The Clinton administration is moving too slowly to repair a computer problem that threatens to disrupt the government and affect millions of people unless fixed by the year 2000, several Republican lawmakers said Monday.
The administration denied it is dragging its feet.
But Rep. Stephen Horn, R-Calif., chairman of the House subcommittee on government management, information and technology, said Clinton officials have failed to proceed with the appropriate “sense of urgency.”
“Jan. 1, 2000, is the one government deadline that cannot be allowed to slip,” said Horn, who has held hearings on the issue and was accompanied at the news conference by two other Republican House members. “The administration cannot issue an executive order postponing the millennium.”
At issue are computer systems that use two digits to indicate the year, such as “97” for 1997. Unless the computers are reprogrammed or replaced, the year 2000 - or “00” - will be treated as 1900, disrupting everything from benefit checks to food safety inspections, the lawmakers contend.
The White House Office of Management and Budget has identified 8,562 separate “mission critical” systems - those that must function for a department or agency to do its business. Three-fourths of the systems are being repaired or replaced, while 19 percent have no year 2000 problems.
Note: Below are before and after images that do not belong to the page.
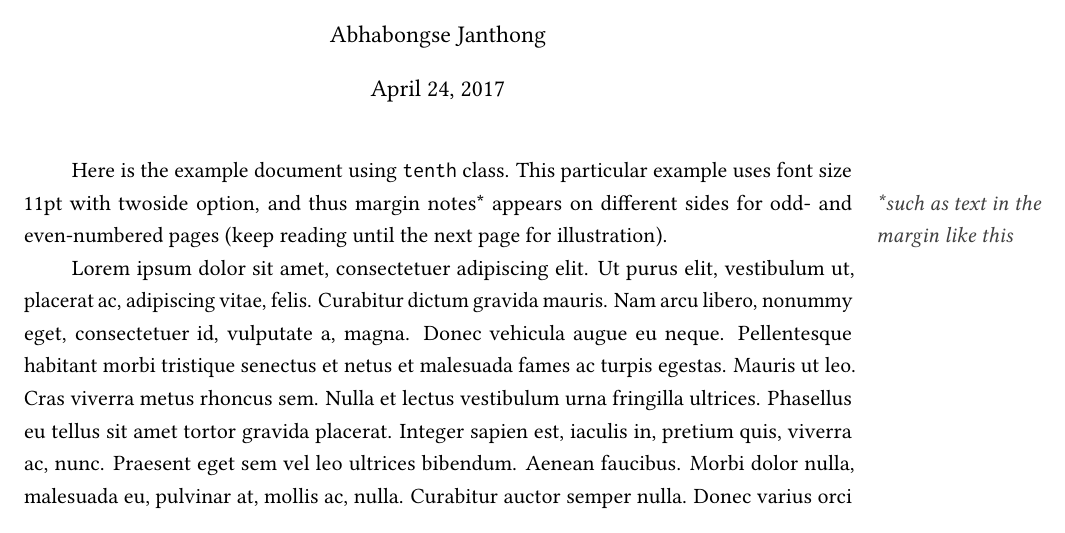
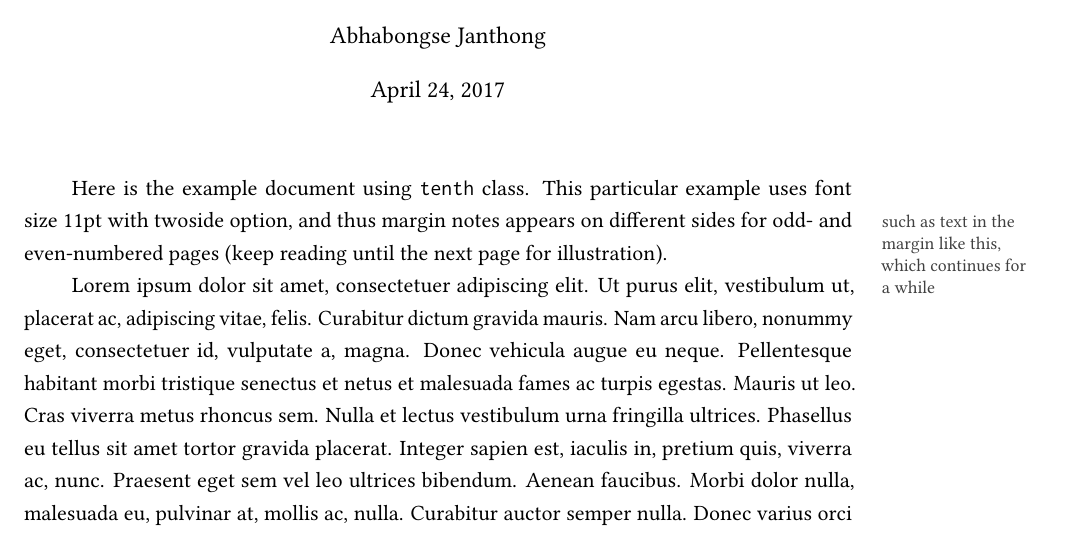
Before and after one commit to abhabongse/xelatex-tenth, a LaTeX document (tenth_doc_en.tex, which reads tenth.cls): part of page 1 of 6, cut so that both start at the same text. Compiled offline with pdfLaTeX.

Commit message:
Fix header and marginnote margins

```diff
--- a/tenth.cls
+++ b/tenth.cls
@@ -39,6 +39,11 @@
 \DeclareOption{thmsec}{%
     \booltrue{isthmsec}}
 
+                           % whether thai numbering should be used for
+\newbool{isthainumbering}  % pages, sections, enumeration by default
+\DeclareOption{thainumbering}{%
+    \booltrue{isthainumbering}}
+
 %%  Pass along all other options not captured above
 \DeclareOption*{\PassOptionsToClass{\CurrentOption}{article}}
 \ProcessOptions\relax
@@ -50,13 +55,16 @@
 %%  Setup paper margin and marginnote command.
 %%------------------------------------------------------------------
 \RequirePackage[%
-    top=1in,bottom=1in,outer=1.75in,inner=1in,heightrounded,%
-    marginparwidth=1.25in, marginparsep=1pc]{geometry}
+    top=1.25in,bottom=1.25in,outer=1.75in,inner=1in,heightrounded,%
+    marginparwidth=1in,marginparsep=1.25pc,head=2pc,foot=3.5pc]{geometry}
 
 %%------------------------------------------------------------------
 %%  Setup marginnote command.
 %%------------------------------------------------------------------
-\RequirePackage{marginnote}
+\RequirePackage[heightadjust]{marginnote}
+\renewrobustcmd*\marginnotevadjust{3.5pt}
+\renewrobustcmd*\marginfont{\color{DarkGray}\footnotesize\setstretch{1}}
+%% LEGACY CODE
 % \newrobustcmd{\marginnote}[1]{\marginpar{%
 %     \ifnumodd{\thepage}%
 %         {\flushleft #1}%
@@ -67,7 +75,6 @@
 %%------------------------------------------------------------------
 \RequirePackage{setspace}
 \setstretch{1.2}
-\setlength{\headheight}{27.5pt}
 \setlength{\parskip}{0pc}
 \setlength{\parindent}{2pc}
 \setlength{\abovedisplayskip}{0.75pc}
@@ -144,8 +151,8 @@
 \definecolor{Eggplant}{rgb}{0.38, 0.25, 0.32}
 
 % Color settings for mdframed
-\definecolor{ShadeColor}{gray}{0.935}
-\definecolor{BorderColor}{gray}{0.785}
+\definecolor{ShadeColor}{gray}{0.95}
+\definecolor{BorderColor}{gray}{0.75}
 
 % Color settings for listings
 \colorlet{PrimaryKeyword}{MidnightBlue!80}
@@ -181,7 +188,7 @@
     skipabove=0.75pc,skipbelow=0.25pc}
 \mdfdefinestyle{mathbox}{%
     backgroundcolor=ShadeColor,linecolor=BorderColor,%
-    skipabove=0.75pc,skipbelow=0.25pc,innertopmargin=0pc}
+    skipabove=0.125pc,skipbelow=0.125pc,innertopmargin=0pc}
 
 %%------------------------------------------------------------------
 %%  Setup math theorem environments
@@ -340,9 +347,15 @@
 
 % Set up page header and footer for all other pages
 \fancyhf{}  % clear all header and footer fields
-\fancyhead[LO,RE]{\sffamily\small \innerheader}
-\fancyhead[LE,RO]{\sffamily\small \outerheader}
-\fancyfoot[LE,RO]{\sffamily\small \thepage}
+\ifbool{istwoside}{%
+    \fancyhead[LO,RE]{\sffamily\small \innerheader}
+    \fancyhead[LE,RO]{\sffamily\small \outerheader}
+    \fancyfoot[LE,RO]{\sffamily\small \thepage}}%
+{%else
+    \fancyhead[L]{\sffamily\small \innerheader}
+    \fancyhead[R]{\sffamily\small \outerheader}
+    \fancyfoot[R]{\sffamily\small \thepage}}
+
 \pagestyle{fancy}
 
 % Remove lines
@@ -379,7 +392,7 @@
     \fi}
 \newrobustcmd{\rhl}[1]{\hl[Red!20]{#1}}
 \newrobustcmd{\ghl}[1]{\hl[LimeGreen!30]{#1}}
-\newrobustcmd{\bhl}[1]{\hl[ProcessBlue!30]{#1}}
+\newrobustcmd{\bhl}[1]{\hl[Cerulean!20]{#1}}
 \newrobustcmd{\yhl}[1]{\hl[Goldenrod!30]{#1}}
 
 % Define some more math operators
--- a/tenth_doc_en.tex
+++ b/tenth_doc_en.tex
@@ -5,10 +5,11 @@
 \author{Abhabongse Janthong}
 \date{April 24, 2017}
 
+
 \begin{document}
     \maketitle
 
-    Here is the example document using \texttt{tenth} class. This particular example uses font size 11pt with twoside option, and thus margin notes* \marginnote{\emph{\color{DarkGray} *such as text in the margin like this}} appears on different sides for odd- and even-numbered pages (keep reading until the next page for illustration).
+    Here is the example document using \texttt{tenth} class. This particular example uses font size 11pt with twoside option, and thus margin notes \marginnote{such as text in the margin like this, which continues for a while} appears on different sides for odd- and even-numbered pages (keep reading until the next page for illustration).
 
     \lipsum[1-5]
 
```
Also changed, not shown: tenth_doc_en.pdf, tenth_doc_th.pdf, tenth_doc_en.tex (1 more changed lines).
“We’ve known it’s been coming,” said Rep. Constance Morella, R-Md., who chairs the House technology subcommittee. “It’s time to do more.”
Horn, who rated the progress of 24 federal departments and agencies on their handling of the issue, said half of the offices had missed a June deadline for finding all of their year 2000 computer problems.
Sally Katzen, administrator for information and regulatory affairs at OMB, said in an interview the administration is committed to “making sure that programs, services and benefits are available and continue uninterrupted for the American people before, during and after the millennium.”
As officials begin to plan for the 1999 fiscal year, Katzen said, OMB has decided against funding requests from four agencies for computer technology spending that is unrelated to fixing the 2000 problem, unless they can prove such spending is imperative.